Work instruction: Which lines of the data hold the word "Horror"? Copy all of them.

Input data:
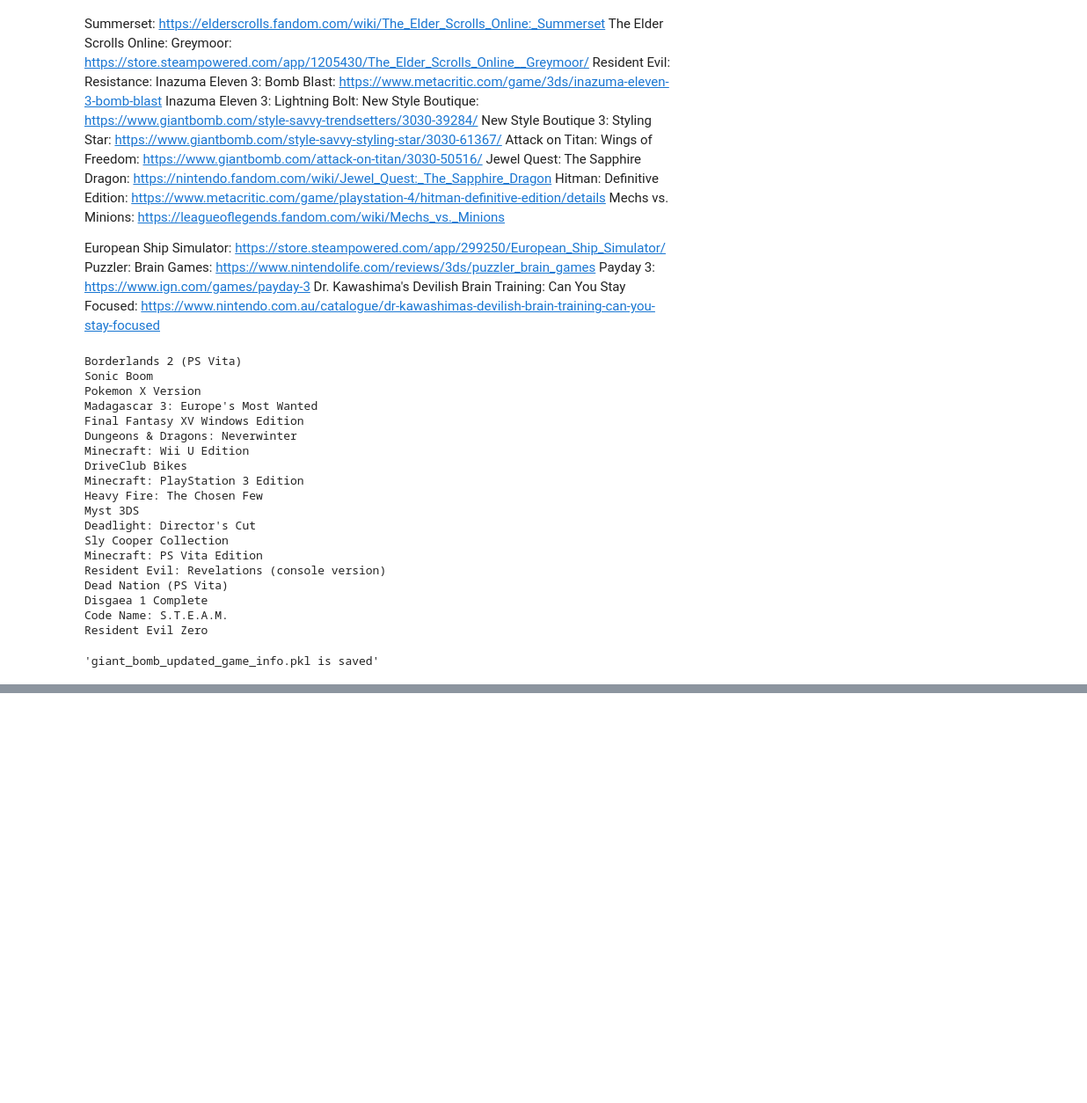
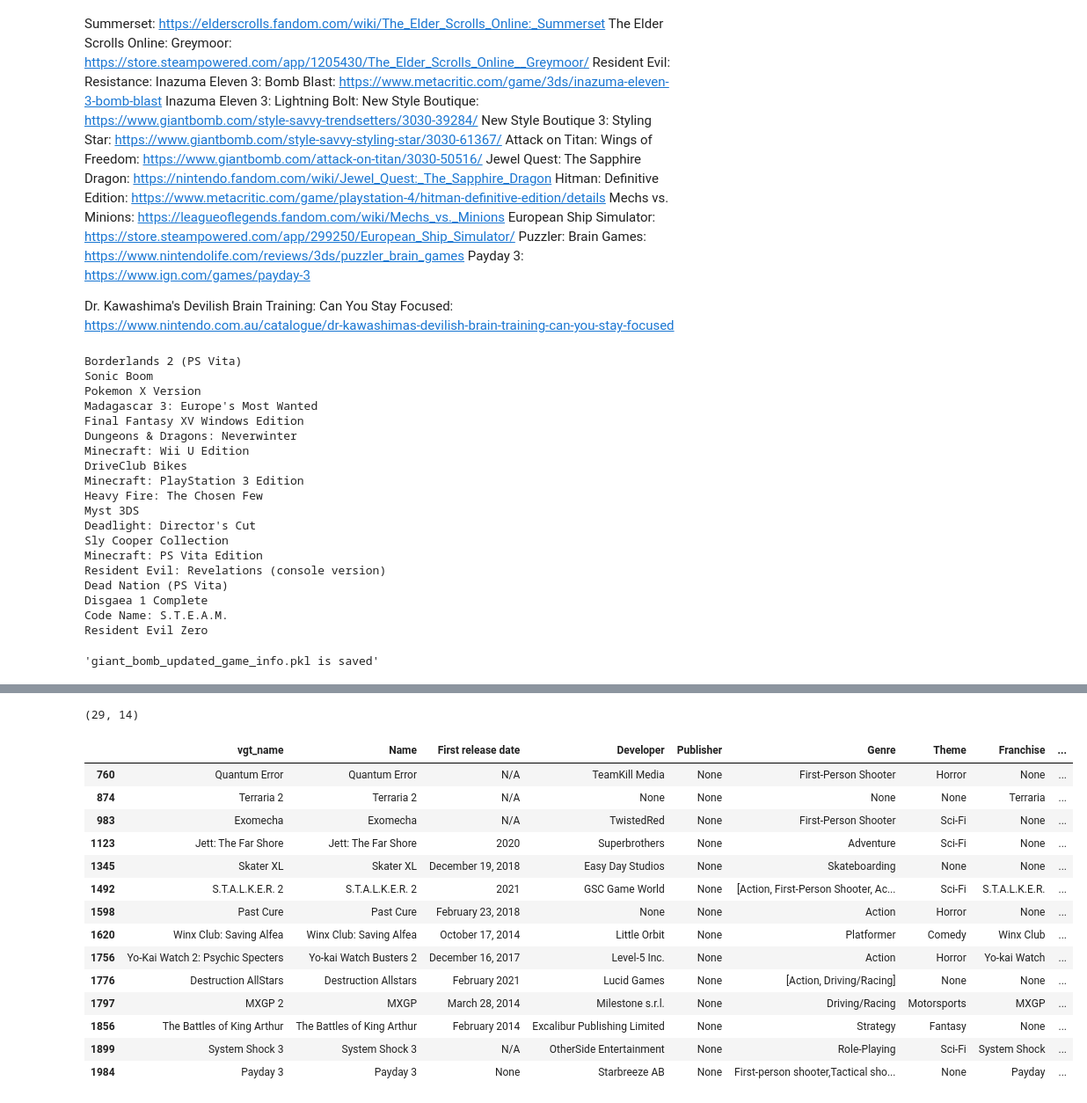
Before and after one commit to elenasm7/giantbomb_scraper, a Jupyter notebook: scrape_tester.ipynb, the cells around one changed output, grey strips where cells are left out. Shown at 88% size. Cells and saved outputs as stored; diff of their text form; code cells hidden in the pictures; blank space fills up the shorter version.

```diff
--- a/scrape_tester.ipynb
+++ b/scrape_tester.ipynb
@@ -391,0 +472,15 @@ df['fuzzy_ratio'] = df.apply(get_fuzzy_match, axis=1)
+# %%
+rescrape = {'Destiny 2 Forsaken':'https://www.giantbomb.com/destiny-2/3030-52647/',
+ 'DOOM (Switch edition)':'https://www.giantbomb.com/doom/3030-20654/'
+}
+# %%
+driver = webdriver.Chrome(executable_path='/Users/elena.morais/Documents/chromedriver_2')
+
+for title in rescrape.keys():
+    print(title)
+    driver.get(rescrape[title])
+
+    time.sleep(random.randint(2,5))
+    get_game_details_2(title,driver,games_dict)
+
+save_pickle('giant_bomb_updated_game_info.pkl',games_dict)
@@ -391,0 +491,6 @@ df['fuzzy_ratio'] = df.apply(get_fuzzy_match, axis=1)
+# %%
+df = pd.DataFrame.from_dict(games_dict, orient='index')
+df = df.reset_index().rename(columns={'index':'vgt_name'})
+df['fuzzy_ratio'] = df.apply(get_fuzzy_match, axis=1)
+df['clean_title'] = df.vgt_name.apply(lambda title: title.split('(')[0])
+df['fuzzy_ratio_2'] = df.apply(get_fuzzy_match_2, axis=1)
@@ -391,0 +513,22 @@ df['fuzzy_ratio'] = df.apply(get_fuzzy_match, axis=1)
+# %%
+df[df.Publisher.isnull()].shape
+# %% [output]
+(29, 14)
+# %%
+df[df.Publisher.isnull()]
+# %% [output]
+|  | vgt_name | Name | First release date | Developer | Publisher | Genre | Theme | Franchise | ... |
+| 760 | Quantum Error | Quantum Error | N/A | TeamKill Media | None | First-Person Shooter | Horror | None | ... |
+| 874 | Terraria 2 | Terraria 2 | N/A | None | None | None | None | Terraria | ... |
+| 983 | Exomecha | Exomecha | N/A | TwistedRed | None | First-Person Shooter | Sci-Fi | None | ... |
+| 1123 | Jett: The Far Shore | Jett: The Far Shore | 2020 | Superbrothers | None | Adventure | Sci-Fi | None | ... |
+| 1345 | Skater XL | Skater XL | December 19, 2018 | Easy Day Studios | None | Skateboarding | None | None | ... |
+| 1492 | S.T.A.L.K.E.R. 2 | S.T.A.L.K.E.R. 2 | 2021 | GSC Game World | None | [Action, First-Person Shooter, Ac... | Sci-Fi | S.T.A.L.K.E.R. | ... |
+| 1598 | Past Cure | Past Cure | February 23, 2018 | None | None | Action | Horror | None | ... |
+| 1620 | Winx Club: Saving Alfea | Winx Club: Saving Alfea | October 17, 2014 | Little Orbit | None | Platformer | Comedy | Winx Club | ... |
+| 1756 | Yo-Kai Watch 2: Psychic Specters | Yo-kai Watch Busters 2 | December 16, 2017 | Level-5 Inc. | None | Action | Horror | Yo-kai Watch | ... |
+| 1776 | Destruction AllStars | Destruction Allstars | February 2021 | Lucid Games | None | [Action, Driving/Racing] | None | None | ... |
+| 1797 | MXGP 2 | MXGP | March 28, 2014 | Milestone s.r.l. | None | Driving/Racing | Motorsports | MXGP | ... |
+| 1856 | The Battles of King Arthur | The Battles of King Arthur | February 2014 | Excalibur Publishing Limited | None | Strategy | Fantasy | None | ... |
+| 1899 | System Shock 3 | System Shock 3 | N/A | OtherSide Entertainment | None | Role-Playing | Sci-Fi | System Shock | ... |
+| 1984 | Payday 3 | Payday 3 | None | Starbreeze AB | None | First-person shooter,Tactical sho... | None | Payday | ... |
```
Also changed, not shown: parts of 11 cells of this notebook, 1 other file.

Response below:
+| 760 | Quantum Error | Quantum Error | N/A | TeamKill Media | None | First-Person Shooter | Horror | None | ... |
+| 1598 | Past Cure | Past Cure | February 23, 2018 | None | None | Action | Horror | None | ... |
+| 1756 | Yo-Kai Watch 2: Psychic Specters | Yo-kai Watch Busters 2 | December 16, 2017 | Level-5 Inc. | None | Action | Horror | Yo-kai Watch | ... |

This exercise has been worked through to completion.